PFP has supported Dominican partners and their efforts to improve care for people with disabilities since 2001. Over the years, that support has taken many forms: in 2006, for instance, Catholic University in Santo Domingo graduated its first class of physical therapists. PFP and Old Dominion University helped the school develop the curriculum for that inaugural group. The program is still thriving.
PFP also works with Dominican technicians enrolled in a distancelearning program through Don Bosco University in El Salvador. The program ensures that techs are trained and qualified at a professional level, one that’s internationally recognized, so that they can earn a living and support the needs of patients in their communities, without outside intervention.
“Working with these students is incredibly rewarding,” said Gilberto Mejia, CP, of Richmond, Va., a PFP volunteer since 2002. “Through the program, they’re expanding their knowledge, so that they have the practical skills and also understand why we do things a certain way.”
That long-view approach is what initially attracted David Lawrence, MSPT, ATC, of Richmond, Va., to PFP, and it’s a reason he’s remained dedicated to the organization – and the people of the Dominican Republic – for the past 12 years.
“Rehabilitation is a lifetime commitment, you can’t parachute in and leave,” Lawrence said. “When we started in the Dominican Republic, we were going into a country where there were no certified, licensed physical therapists or prosthetists. Through education, we are creating a model of aid that is sustainable.”

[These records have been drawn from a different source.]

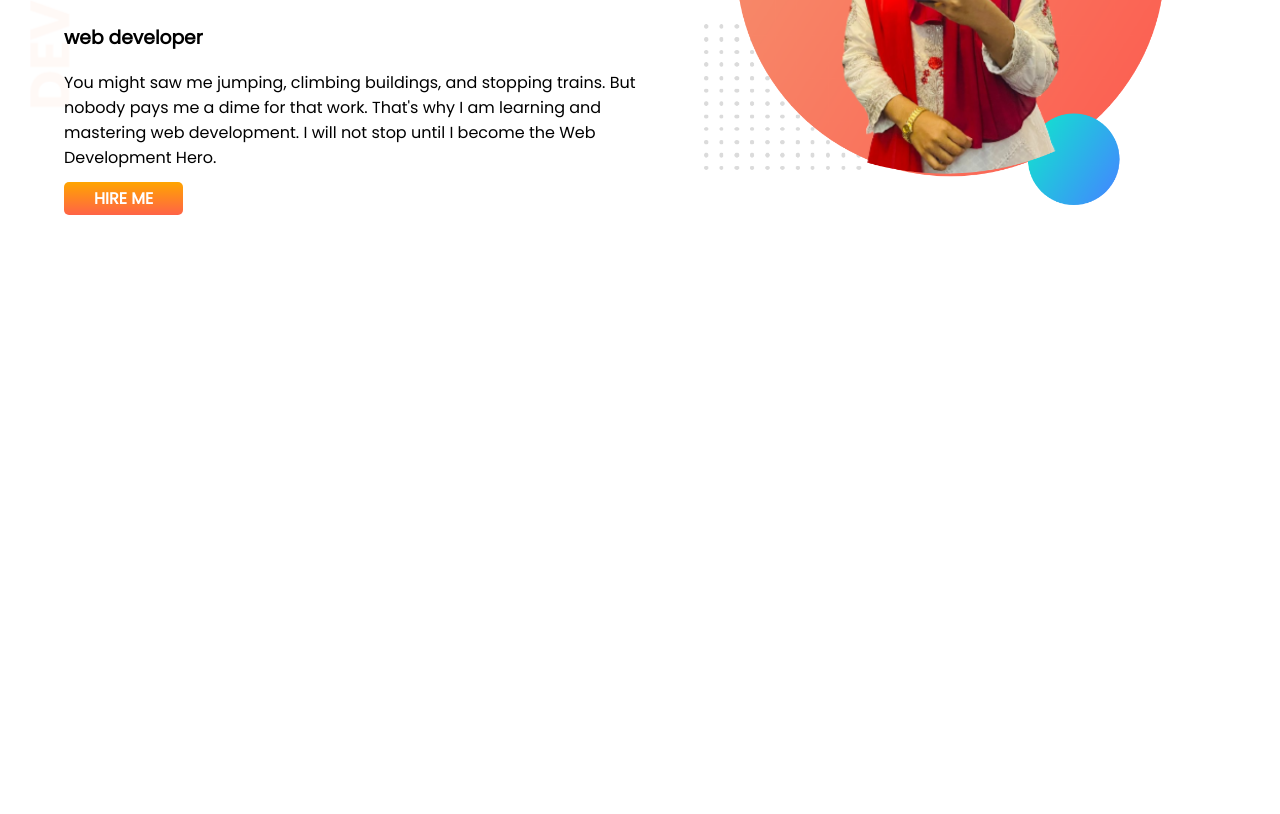
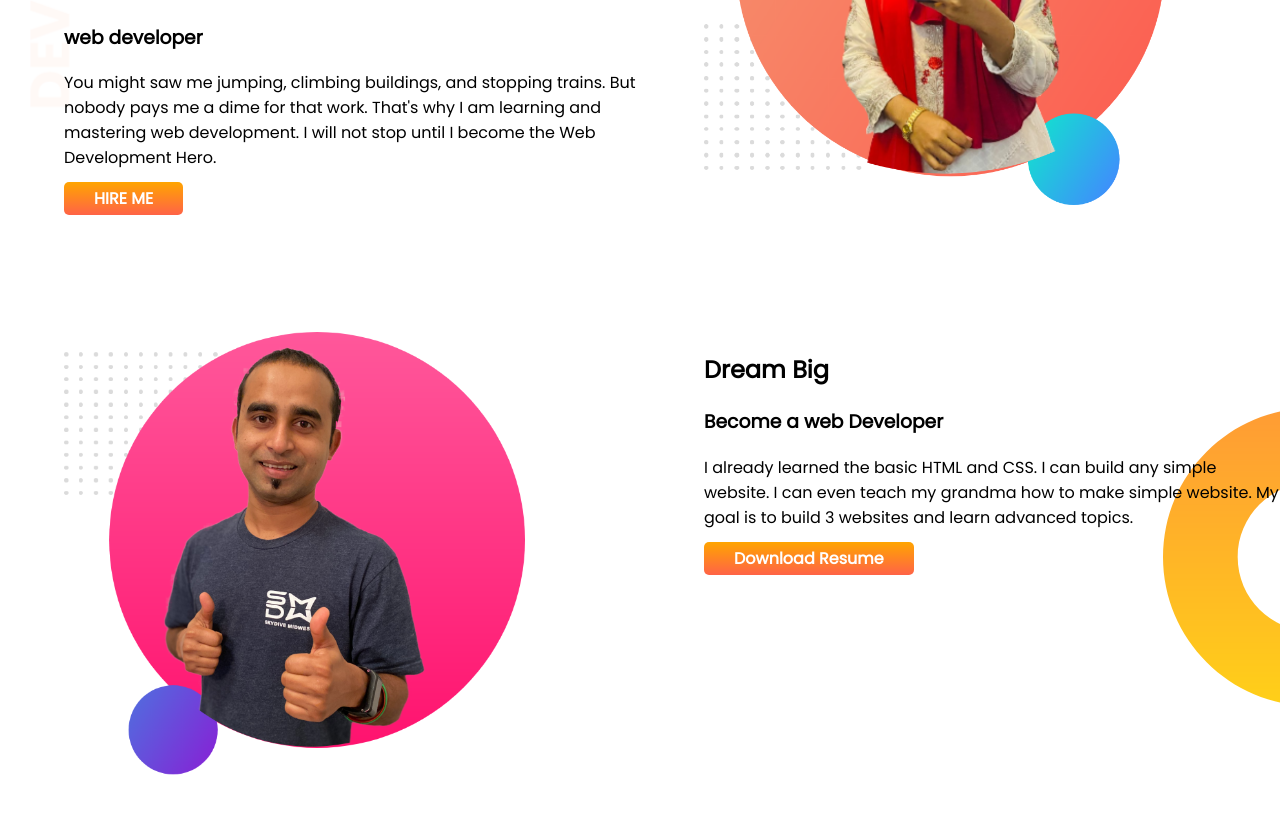
Before and after one commit to TahminaRipa/developer-portfolio, a plain HTML site: page index.html in a window 1280 px wide. Shown: the part 252-1066 px from the top of the page. Before the commit the page ends 800 px from the top, so only its background shows below. Drawn offline with Linux system fonts and the light colour scheme.

Commit message:
another banner added

```diff
--- a/index.html
+++ b/index.html
@@ -30,6 +30,21 @@
             <img src="my-bg.png" alt="">
         </div>
     </section>
+
+    <section class="dream-big">
+        <div class="half-width">
+            <img src="images/jhankar2.png" alt="">
+        </div>
+        <div class="half-width">
+            <h2> Dream Big</h2>
+            <h3> Become a web Developer
+            </h3>
+            <p>I already learned the basic HTML and CSS. I can build any simple website. I can even teach my grandma how
+                to make simple website. My goal is to build 3 websites and learn advanced topics.</p>
+            <a class="link-button" target="_blank" href="https://www.linkedin.com/company/programminghero/">Download
+                Resume</a>
+        </div>
+    </section>
 </body>
 
 </html>
--- a/style.css
+++ b/style.css
@@ -13,6 +13,7 @@ h1 {
 
 section {
     display: flex;
+    margin-bottom: 120px;
 }
 
 .half-width {
@@ -37,3 +38,9 @@ section {
     background-image: url(/images/top-banner.png);
     background-repeat: no-repeat;
 }
+
+.dream-big {
+    background-image: url(/images/dream-bg.png);
+    background-repeat: no-repeat;
+    background-position: right;
+}
```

Gail Grisetti, PT, EdD, of Old Dominion University in Norfolk, Va. agrees. In addition to training Dominican therapists and contributing to curriculum development, Grisetti coordinates an annual educational exchange with students from her graduate-level courses – an effort that has opened American students’ eyes to the challenges of therapy in an international context. “We want our students to become culturally competent and to demonstrate understanding and compassion,” Grisetti said. “This is one excellent way to do that.”